::: INPUT DATA
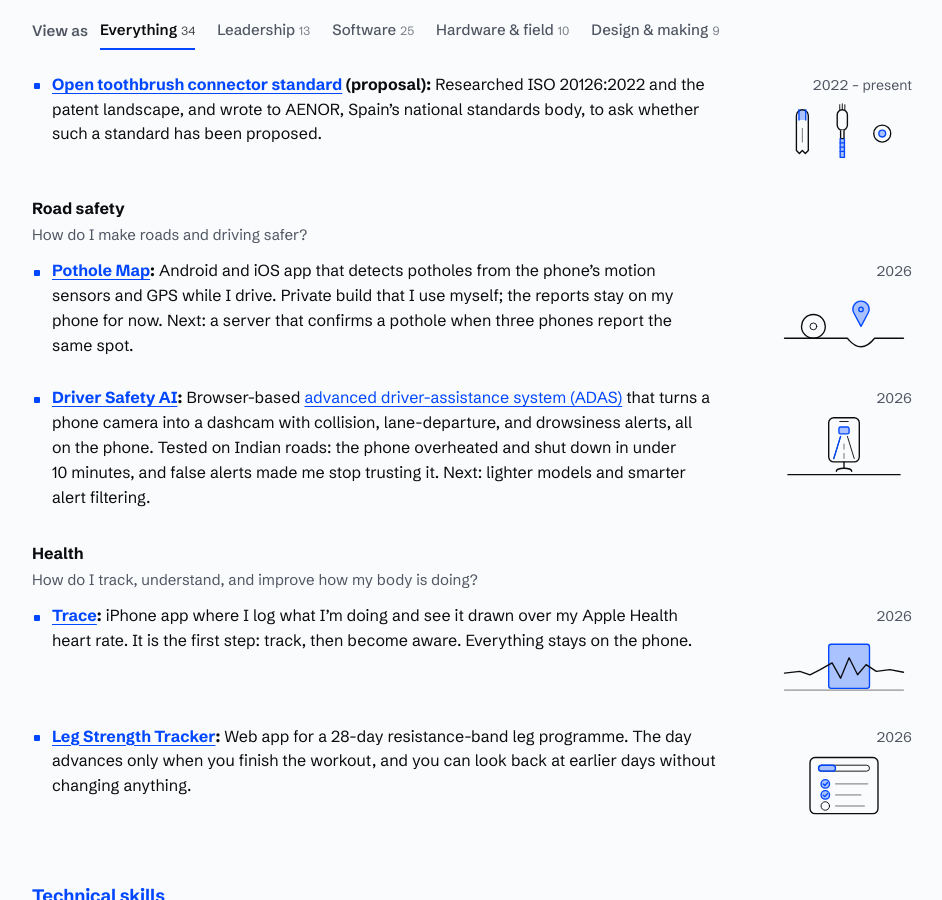
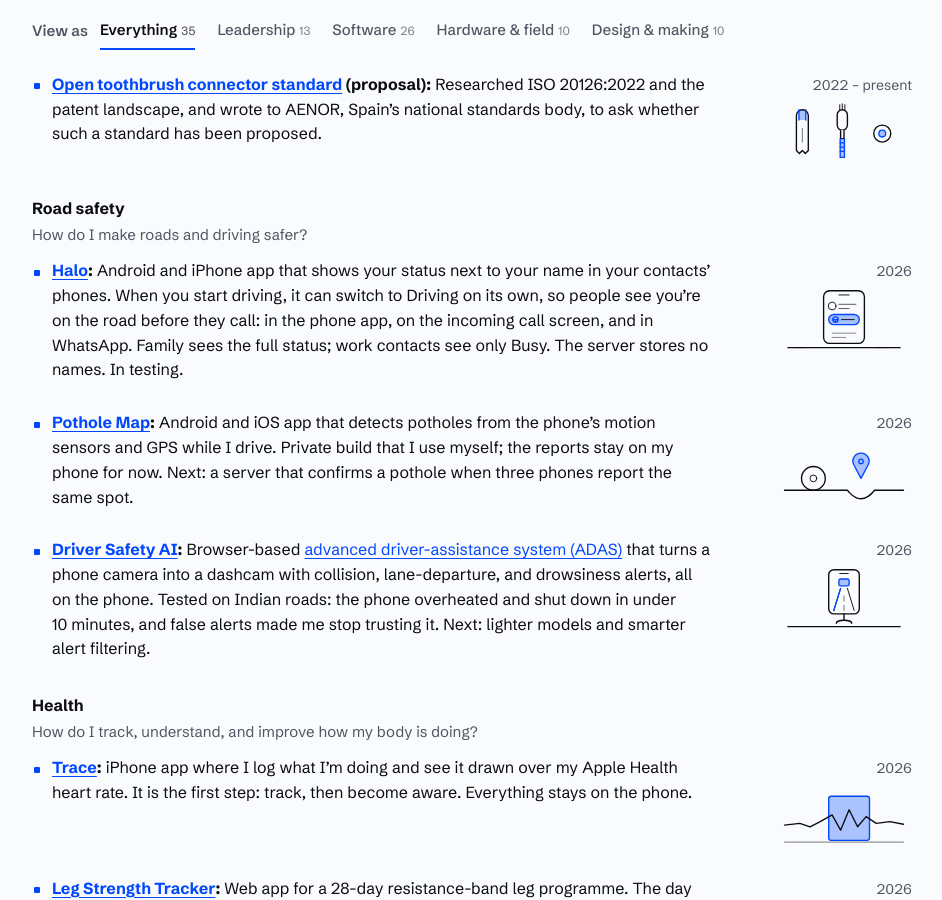
Before and after one commit to and/and.github.io, a Jekyll site: the page resume/index.html, which Jekyll copies as it is, in a window 1280 px wide and 900 px high, scrolled down 3237 px. Shown: the whole window, without its empty margins (168-1110 px from the left). Built offline with Jekyll 4.4.1, drawn with Linux system fonts in a browser that asks for light colours.

Commit message:
Resume: add Halo under Road safety; update view counts
Co-Authored-By: Claude Opus 5.5 <noreply@anthropic.com>
Claude-Session: https://claude.ai/code/session_01MuwebNEXBFxCrvNjpbsvNM

```diff
--- a/resume/index.html
+++ b/resume/index.html
@@ -227,11 +227,11 @@ a:hover { text-decoration-thickness: 2px; }
   <div class="views-bar" id="views-bar">
   <p class="views-label" id="views-label">View as</p>
   <div class="views" role="tablist" aria-labelledby="views-label">
-    <button role="tab" id="tab-all" data-view="all" aria-selected="true" aria-controls="panel">Everything <span class="n">34</span></button>
+    <button role="tab" id="tab-all" data-view="all" aria-selected="true" aria-controls="panel">Everything <span class="n">35</span></button>
     <button role="tab" id="tab-lead" data-view="lead" aria-selected="false" tabindex="-1" aria-controls="panel">Leadership <span class="n">13</span></button>
-    <button role="tab" id="tab-sw" data-view="sw" aria-selected="false" tabindex="-1" aria-controls="panel">Software <span class="n">25</span></button>
+    <button role="tab" id="tab-sw" data-view="sw" aria-selected="false" tabindex="-1" aria-controls="panel">Software <span class="n">26</span></button>
     <button role="tab" id="tab-hw" data-view="hw" aria-selected="false" tabindex="-1" aria-controls="panel">Hardware &amp; field <span class="n">10</span></button>
-    <button role="tab" id="tab-des" data-view="des" aria-selected="false" tabindex="-1" aria-controls="panel">Design &amp; making <span class="n">9</span></button>
+    <button role="tab" id="tab-des" data-view="des" aria-selected="false" tabindex="-1" aria-controls="panel">Design &amp; making <span class="n">10</span></button>
   </div>
   </div>
 
@@ -352,6 +352,20 @@ a:hover { text-decoration-thickness: 2px; }
               <path class="water thin" d="M70 32 H90"/>
               <rect class="body" x="58" y="20" width="44" height="4" rx="1.5"/>
               <rect class="body" x="58" y="84" width="44" height="4" rx="1.5"/>
+            </svg></figure></div></li>
+          <li class="dated" data-theme="road" data-v="sw des" data-date="2026-10-19"><div class="pt"><b><a href="/halo/">Halo</a>:</b> Android and iPhone app that shows your status next to your name in your contacts’ phones. When you start driving, it can switch to Driving on its own, so people see you’re on the road before they call: in the phone app, on the incoming call screen, and in WhatsApp. Family sees the full status; work contacts see only Busy. The server stores no names. In testing.</div><div class="side"><p class="dates">2026</p><figure class="art"><svg viewBox="0 18 160 72" role="img" aria-label="Line drawing of a phone showing a contact's name with a blue Driving status marker beside it, above a road">
+              <rect class="body" x="56" y="20" width="48" height="62" rx="7"/>
+              <path class="ln thin" d="M74 25 H86"/>
+              <circle class="ln thin" cx="66" cy="38" r="4.5"/>
+              <path class="ln thin" d="M74 36 H94 M74 41 H86" opacity=".7"/>
+              <rect class="tint-strong" x="62" y="48" width="36" height="12" rx="6"/>
+              <rect class="water" x="62" y="48" width="36" height="12" rx="6"/>
+              <circle class="water thin" cx="70" cy="54" r="3.2"/>
+              <path class="water thin" d="M70 54 V57.2 M66.8 54 H73.2"/>
+              <path class="ln thin" d="M77 54 H92"/>
+              <path class="ln thin" d="M66 70 H94 M66 75 H82" opacity=".5"/>
+              <path class="ln" d="M14 87 H146"/>
+              <path class="ln thin" d="M22 87 H34 M118 87 H130" opacity=".6"/>
             </svg></figure></div></li>
           <li class="dated" data-theme="road" data-v="sw des" data-date="2026-06-29"><div class="pt"><b><a href="/utilities/driver-safety-ai/">Driver Safety AI</a>:</b> Browser-based <a href="https://and.github.io/dashcam/" target="_blank" rel="noopener">advanced driver-assistance system (ADAS)</a> that turns a phone camera into a dashcam with collision, lane-departure, and drowsiness alerts, all on the phone. Tested on Indian roads: the phone overheated and shut down in under 10 minutes, and false alerts made me stop trusting it. Next: lighter models and smarter alert filtering.</div><div class="side"><p class="dates">2026</p><figure class="art"><svg viewBox="0 18 160 72" role="img" aria-label="Line drawing of a phone held upright on a dashboard mount. On its screen a road runs ahead with lane lines, and a blue box marks the car in front">
               <rect class="body" x="62" y="20" width="36" height="52" rx="6"/>
```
::::::
### [TASK OBJECTIVE]
On how many lines above does "rect" occur? Say the number only.

### [YOUR SOLUTION]
6